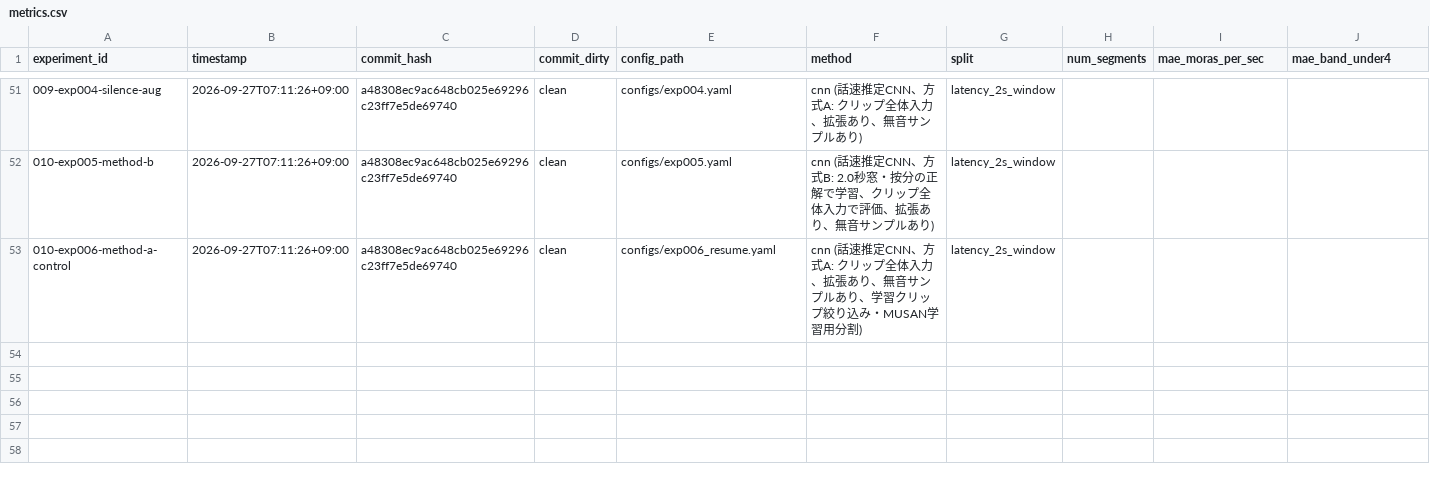
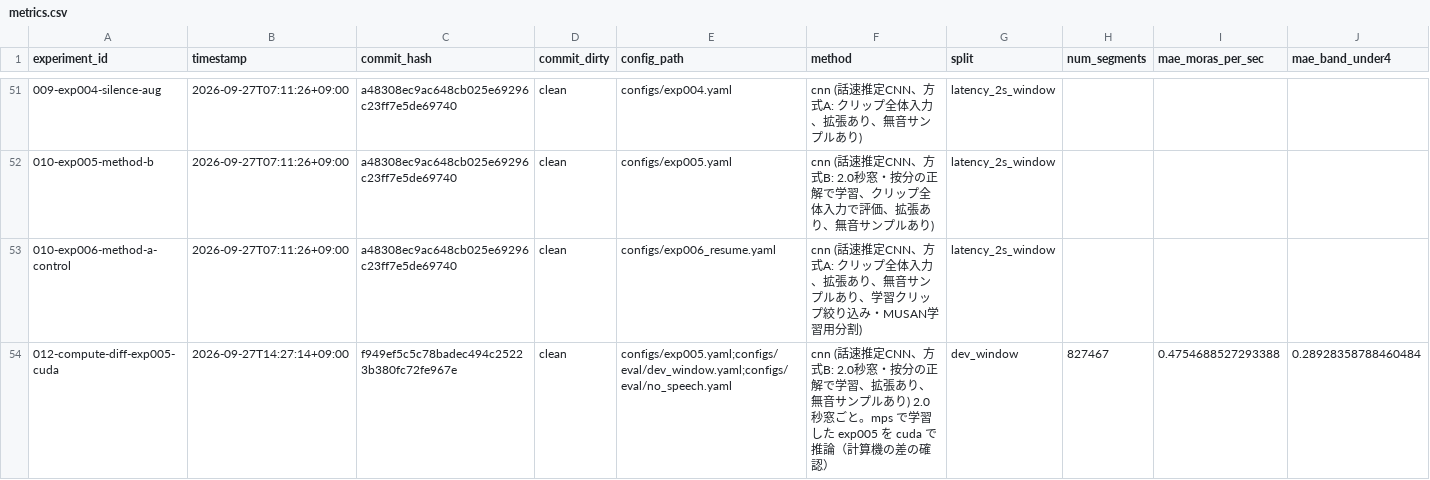
Before and after one commit to Ukawamochi/SpeedMeter, a CSV file: results/metrics.csv, drawn as a sheet; only a part is shown, gaps mark what is left out; rows hold the shown columns only; the diff names each change by its address in the sheet, - before the commit and + after, or states it on an @@ line.

```diff
--- a/results/metrics.csv
+++ b/results/metrics.csv
+row 54: 012-compute-diff-exp005-cuda | 2026-09-27T14:27:14+09:00 | f949ef5c5c78badec494c25223b380fc72fe967e | clean | configs/exp005.yaml;configs/eval/dev_window.yaml;configs/eval/no_speech.yaml | cnn (話速推定CNN、方式B: 2.0秒窓・按分の正解で学習、拡張あり、無音サンプルあり) 2.0秒窓ごと。mps で学習した exp005 を cuda で推論（計算機の差の確認） | dev_window | 827467 | 0.4754688527293388 | 0.28928358788460484
```
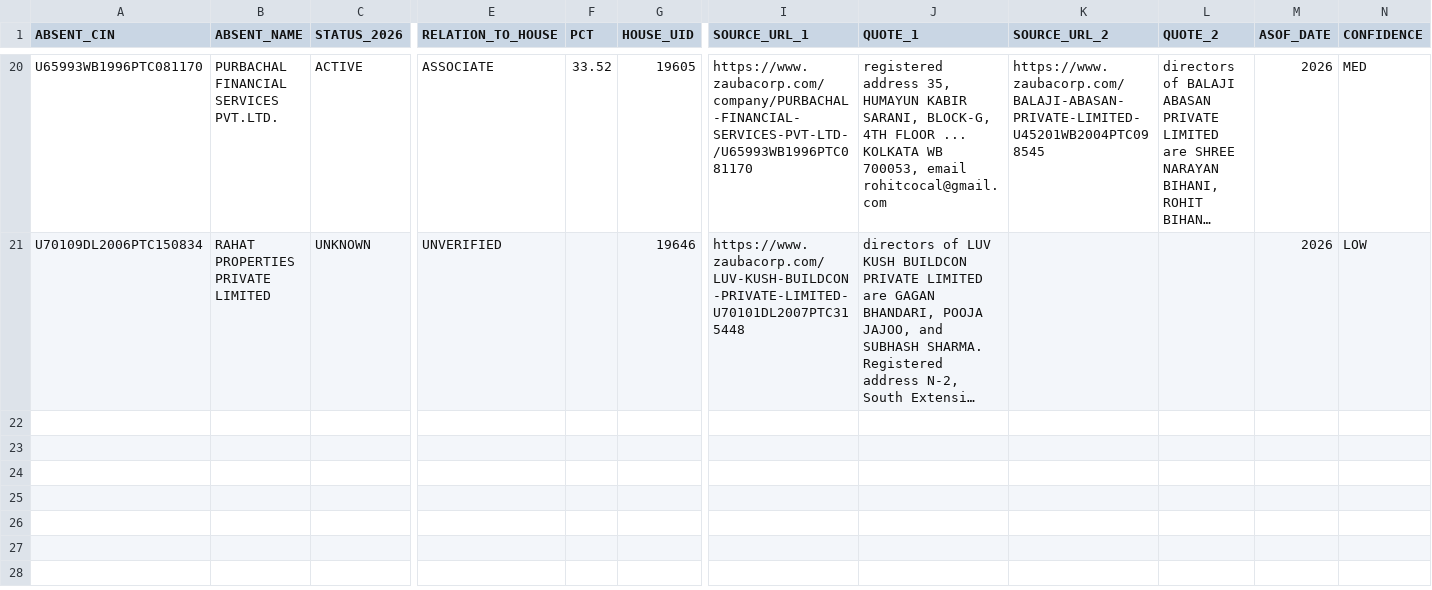
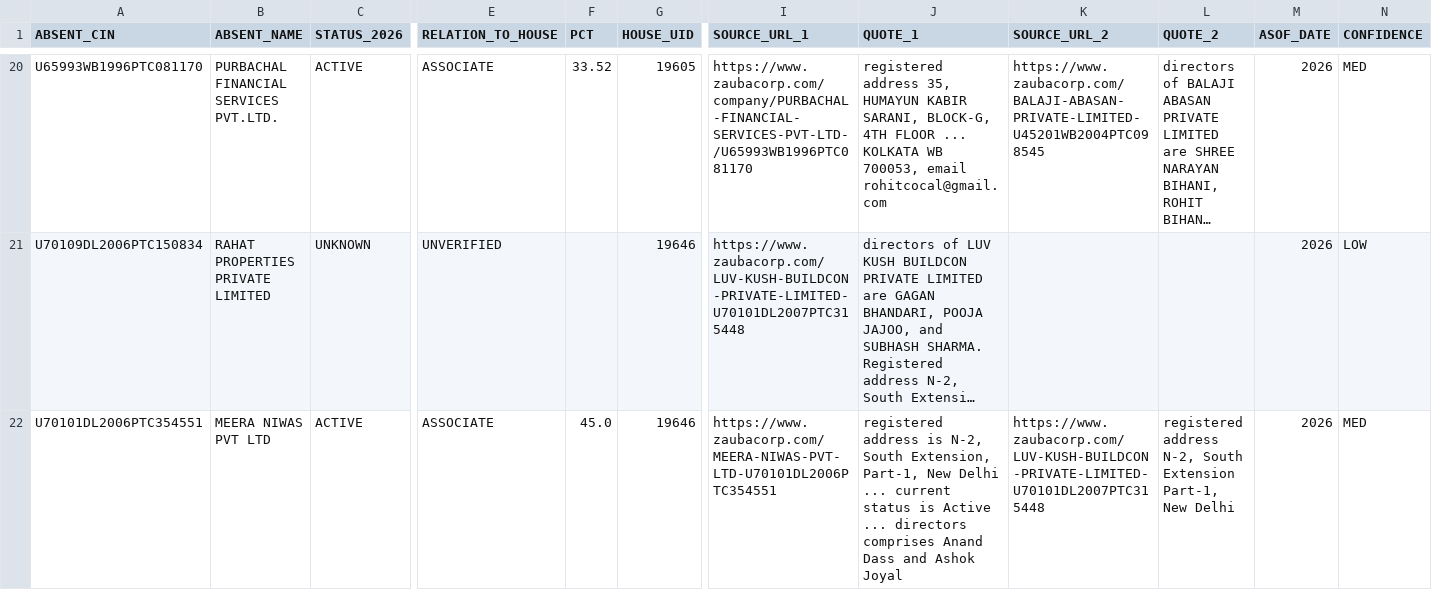
Before and after one commit to pavithra610-cell/claude, a CSV file: A3_ABSENT_LANE/cloud_blocks/BLOCK007_OUTPUT.csv, drawn as a sheet; only a part is shown, gaps mark what is left out; long unchanged cells end in …; rows hold the shown columns only; the diff names each change by its address in the sheet, - before the commit and + after, or states it on an @@ line.

```diff
--- a/A3_ABSENT_LANE/cloud_blocks/BLOCK007_OUTPUT.csv
+++ b/A3_ABSENT_LANE/cloud_blocks/BLOCK007_OUTPUT.csv
+row 22: U70101DL2006PTC354551 | MEERA NIWAS PVT LTD | ACTIVE | ASSOCIATE | 45.0 | 19646 | https://www.zaubacorp.com/MEERA-NIWAS-PVT-LTD-U70101DL2006PTC354551 | registered address is N-2, South Extension, Part-1, New Delhi ... current status is Active ... directors comprises Anand Dass and Ashok Joyal | https://www.zaubacorp.com/LUV-KUSH-BUILDCON-PRIVATE-LIMITED-U70101DL2007PTC315448 | registered address N-2, South Extension Part-1, New Delhi | 2026 | MED
```
Also changed, not shown: A3_ABSENT_LANE/cloud_blocks/BLOCK006_OUTPUT.csv, A3_ABSENT_LANE/cloud_blocks/BLOCK008_OUTPUT.csv, 3 other files.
§
● **INSTRUCTIONS TO FOLLOW**:
Apart from the pictures, the whole listing should be reproduced exactly.

● **RESPONSE AREA**:
Before and after one commit to Ukawamochi/SpeedMeter, a CSV file: results/metrics.csv, drawn as a sheet; only a part is shown, gaps mark what is left out; rows hold the shown columns only; the diff names each change by its address in the sheet, - before the commit and + after, or states it on an @@ line.

```diff
--- a/results/metrics.csv
+++ b/results/metrics.csv
+row 54: 012-compute-diff-exp005-cuda | 2026-09-27T14:27:14+09:00 | f949ef5c5c78badec494c25223b380fc72fe967e | clean | configs/exp005.yaml;configs/eval/dev_window.yaml;configs/eval/no_speech.yaml | cnn (話速推定CNN、方式B: 2.0秒窓・按分の正解で学習、拡張あり、無音サンプルあり) 2.0秒窓ごと。mps で学習した exp005 を cuda で推論（計算機の差の確認） | dev_window | 827467 | 0.4754688527293388 | 0.28928358788460484
```
Before and after one commit to pavithra610-cell/claude, a CSV file: A3_ABSENT_LANE/cloud_blocks/BLOCK007_OUTPUT.csv, drawn as a sheet; only a part is shown, gaps mark what is left out; long unchanged cells end in …; rows hold the shown columns only; the diff names each change by its address in the sheet, - before the commit and + after, or states it on an @@ line.

```diff
--- a/A3_ABSENT_LANE/cloud_blocks/BLOCK007_OUTPUT.csv
+++ b/A3_ABSENT_LANE/cloud_blocks/BLOCK007_OUTPUT.csv
+row 22: U70101DL2006PTC354551 | MEERA NIWAS PVT LTD | ACTIVE | ASSOCIATE | 45.0 | 19646 | https://www.zaubacorp.com/MEERA-NIWAS-PVT-LTD-U70101DL2006PTC354551 | registered address is N-2, South Extension, Part-1, New Delhi ... current status is Active ... directors comprises Anand Dass and Ashok Joyal | https://www.zaubacorp.com/LUV-KUSH-BUILDCON-PRIVATE-LIMITED-U70101DL2007PTC315448 | registered address N-2, South Extension Part-1, New Delhi | 2026 | MED
```
Also changed, not shown: A3_ABSENT_LANE/cloud_blocks/BLOCK006_OUTPUT.csv, A3_ABSENT_LANE/cloud_blocks/BLOCK008_OUTPUT.csv, 3 other files.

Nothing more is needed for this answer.